Task details:
Report how many lines in the records hold the string "style"; give the number and nothing else.

Material provided:

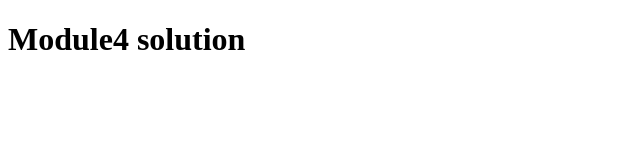
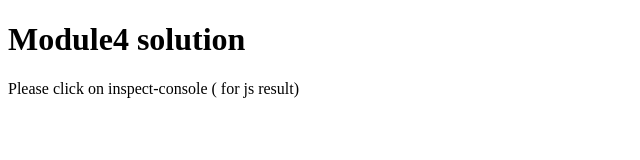
Before and after one commit to YarramasuVishnuPriya/Module4-solution, a plain HTML site: page index.html in a window 1280 px wide. Shown: the whole page, without its empty margins (0-640 px from the left). Drawn offline with Linux system fonts and the light colour scheme.

Commit message:
Update index.html

```diff
--- a/index.html
+++ b/index.html
@@ -9,5 +9,6 @@
 </head>
 <body>
  <h1> Module4 solution </h1>
+	<p> Please click on inspect-console ( for js result) </p>
 </body>
 </html>
```
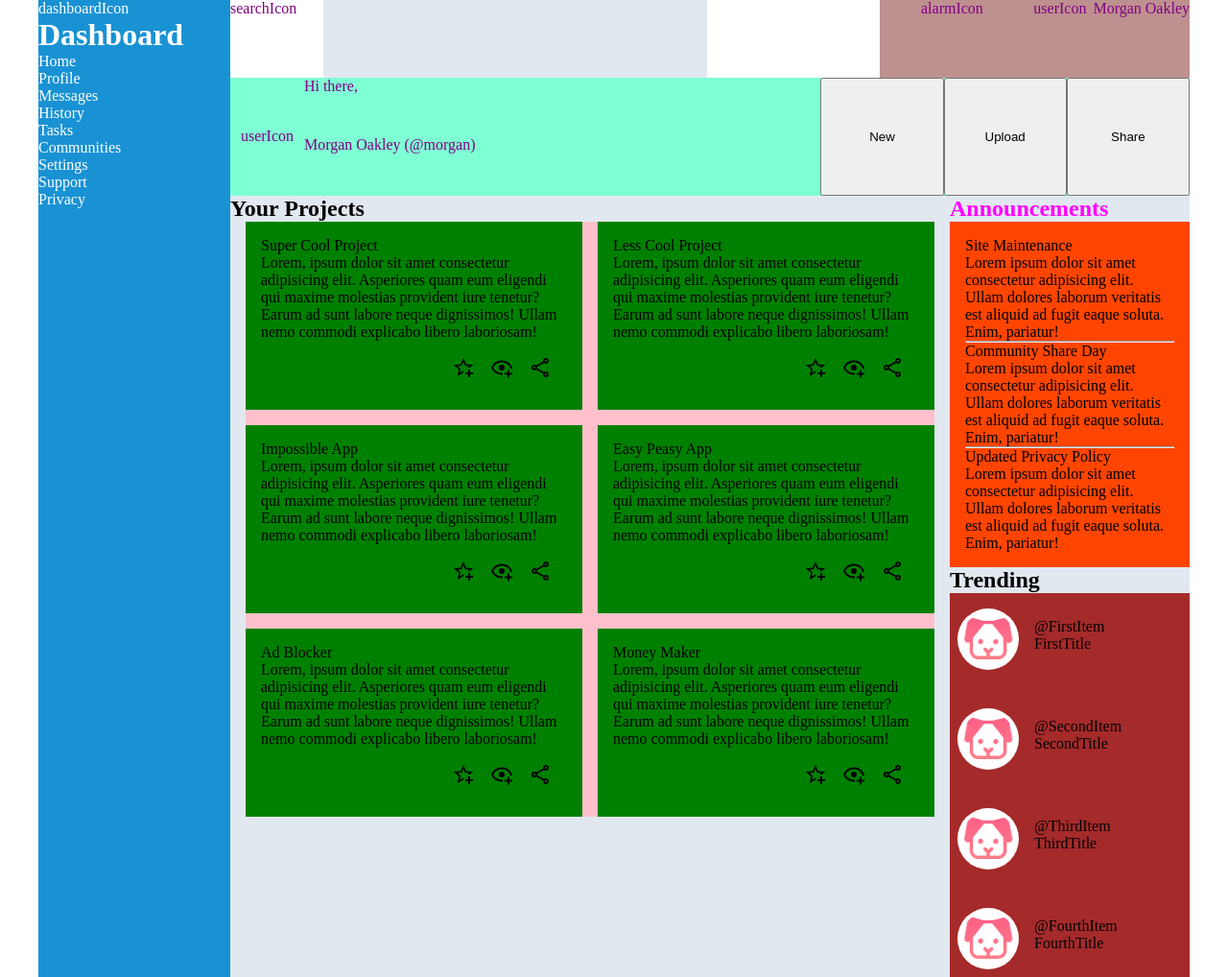
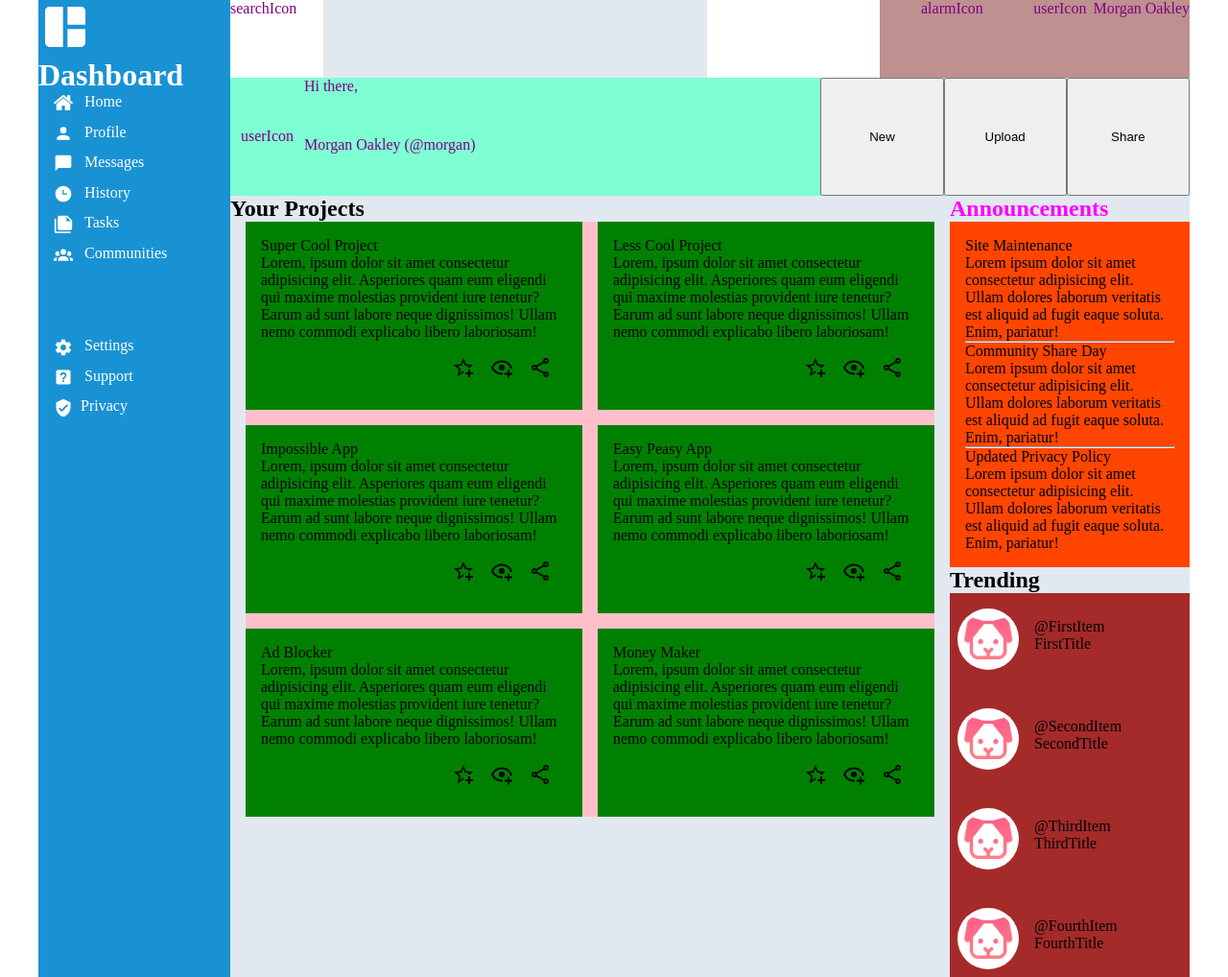
Before and after one commit to joshunk/odinAdminDashboard, a plain HTML site: page index.html in a window 1280 px wide. Shown: the whole page at 96% size. Drawn offline with Linux system fonts and the light colour scheme.

Commit message:
Add in images for rest of dash nav and dash layout

```diff
--- a/index.html
+++ b/index.html
@@ -30,17 +30,47 @@
     </header>
 
     <sidebar class="sidebar">
-      <div>dashboardIcon</div>
+      <img class="dashIcon" src="./assets/collage.svg">
       <h1>Dashboard</h1>
-      <div>Home</div>
-      <div>Profile</div>
-      <div>Messages</div>
-      <div>History</div>
-      <div>Tasks</div>
-      <div>Communities</div>
-      <div>Settings</div>
-      <div>Support</div>
-      <div>Privacy</div>
+    <ul class= sidebarNav>
+      <li>
+        <img src="./assets/home.png">
+        <p>Home</p>
+      </li>
+      <li>
+        <img src="./assets/account.svg">
+        <p>Profile</p>
+      </li>
+      <li>
+        <img src="./assets/message.svg">
+        <p>Messages</p>
+      </li>
+      <li>
+        <img class="clock" src="./assets/clock-time-three.svg">
+        <p>History</p>
+      </li>
+      <li>
+        <img src="./assets/note-multiple.svg">
+        <p>Tasks</p>
+      </li>
+      <li>
+        <img src="./assets/account-group.svg">
+        <p>Communities</p>
+      </li>
+      <br><br><br>
+      <li>
+        <img src="./assets/cog.svg">
+        <p>Settings</p>
+      </li>
+      <li>
+        <img src="./assets/help-box.svg">
+        <p>Support</p>
+      </li>
+      <li>
+        <img src="./assets/shield-check.svg"
+        <p>Privacy</p>
+      </li>
+    </ul>
     </sidebar>
 
     <main class="main">
--- a/style.css
+++ b/style.css
@@ -154,3 +154,31 @@ body{
 .sideSection{
     max-width: 18rem;
 }
+
+/* left column list */
+li > img {
+    height: 1.25rem;
+    filter: invert(100%);
+    vertical-align: middle;
+    padding-right: 0.5rem;
+}
+
+li > p{
+    display: inline;
+}
+
+
+.sidebarNav{
+    list-style: none;
+    padding-left: 1rem;
+    display: flex;
+    flex-direction: column;
+    justify-content: center;
+    align-items: start;
+    gap: 0.7rem;
+}
+
+.dashIcon{
+    height: 3.5rem;
+    filter: invert(100%);
+}
```
Also changed, not shown: assets/bell.png (added), assets/magnifying-glass.png (added), assets/shield.png (added).
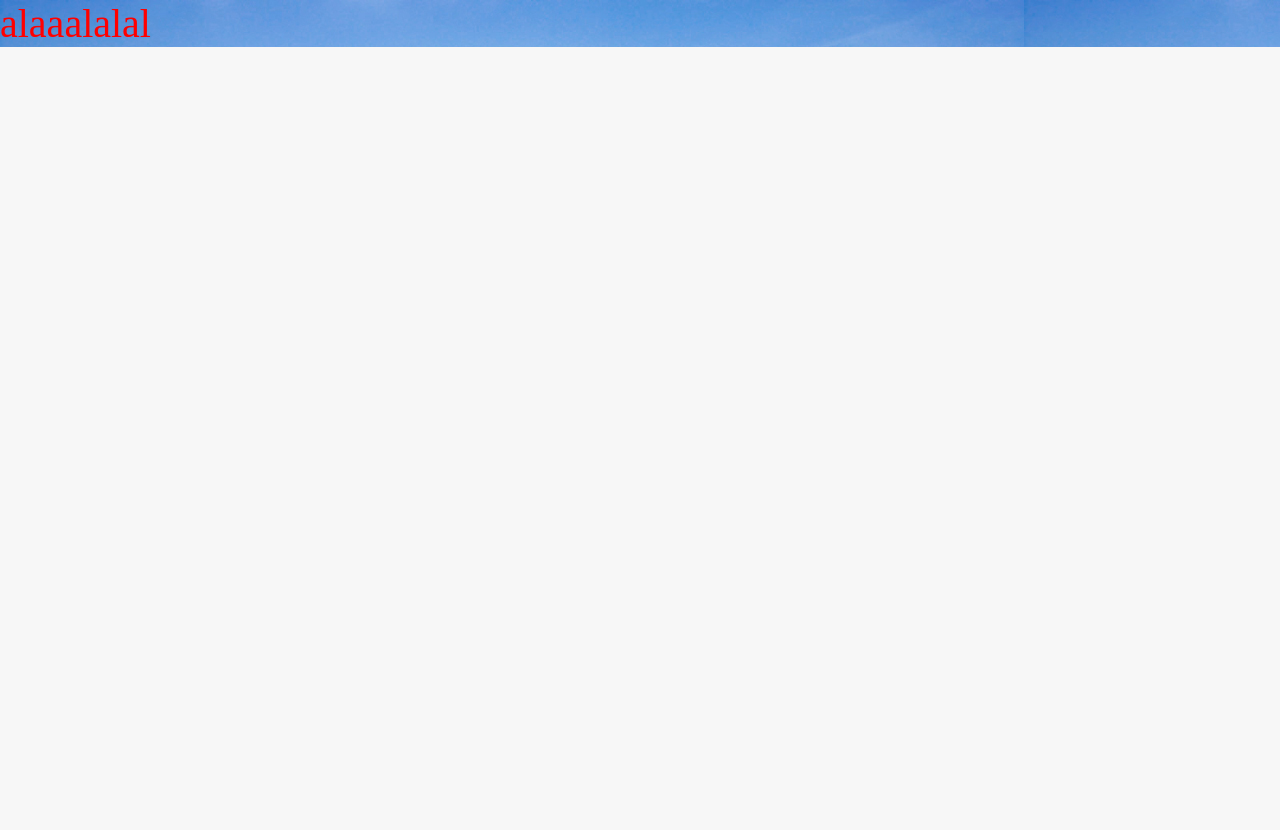
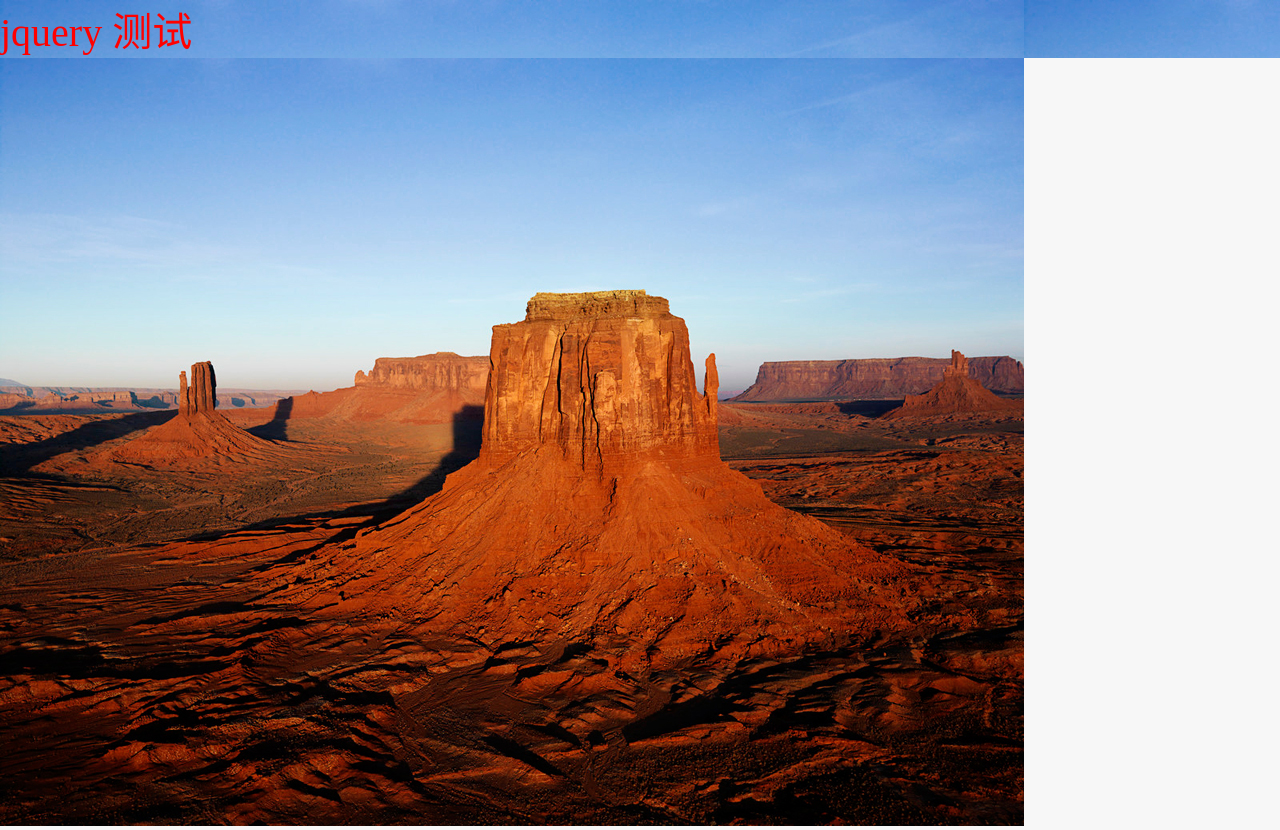
Before and after one commit to Rxdey/webpack4-mult-page, a website built with webpack: page src/html/index.html in a window 1280 px wide. Before the commit the page ends 800 px from the top, so only its background shows below. Built offline with nearby package versions, Linux system fonts and the light colour scheme.

Commit message:
添加html-loader

```diff
--- a/package.json
+++ b/package.json
@@ -26,6 +26,7 @@
     "friendly-errors-webpack-plugin": "^1.7.0",
     "glob": "^7.1.2",
     "html-webpack-plugin": "^3.2.0",
+    "html-withimg-loader": "^0.1.16",
     "less": "^3.8.0",
     "less-loader": "^4.1.0",
     "mini-css-extract-plugin": "^0.4.1",
--- a/src/html/index.html
+++ b/src/html/index.html
@@ -6,7 +6,16 @@
   <meta http-equiv="X-UA-Compatible" content="ie=edge">
   <title>index</title>
 </head>
+<style>
+  .rect{
+    width: 300px;height: 300px;
+  }
+</style>
 <body>
   <div class="ov_1 test">alaaalalal</div>
+  <div class="rect" style="background: url(../img/Desert.jpg)">
+    <img src="../img/Desert.jpg" alt="">
+  </div>
+  <script src="https://cdn.bootcss.com/jquery/3.3.1/jquery.min.js"></script>
 </body>
 </html>
--- a/src/js/index.js
+++ b/src/js/index.js
@@ -1,3 +1,5 @@
 import '../css/index.less'
+const $ = require("jquery")
 const lists = [1,2,3,5]
 console.log(...lists)
+$('.test').text('jquery 测试')
```
Also changed, not shown: build/webpack.base.conf.js, 2 other files.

Result of this exercise:
6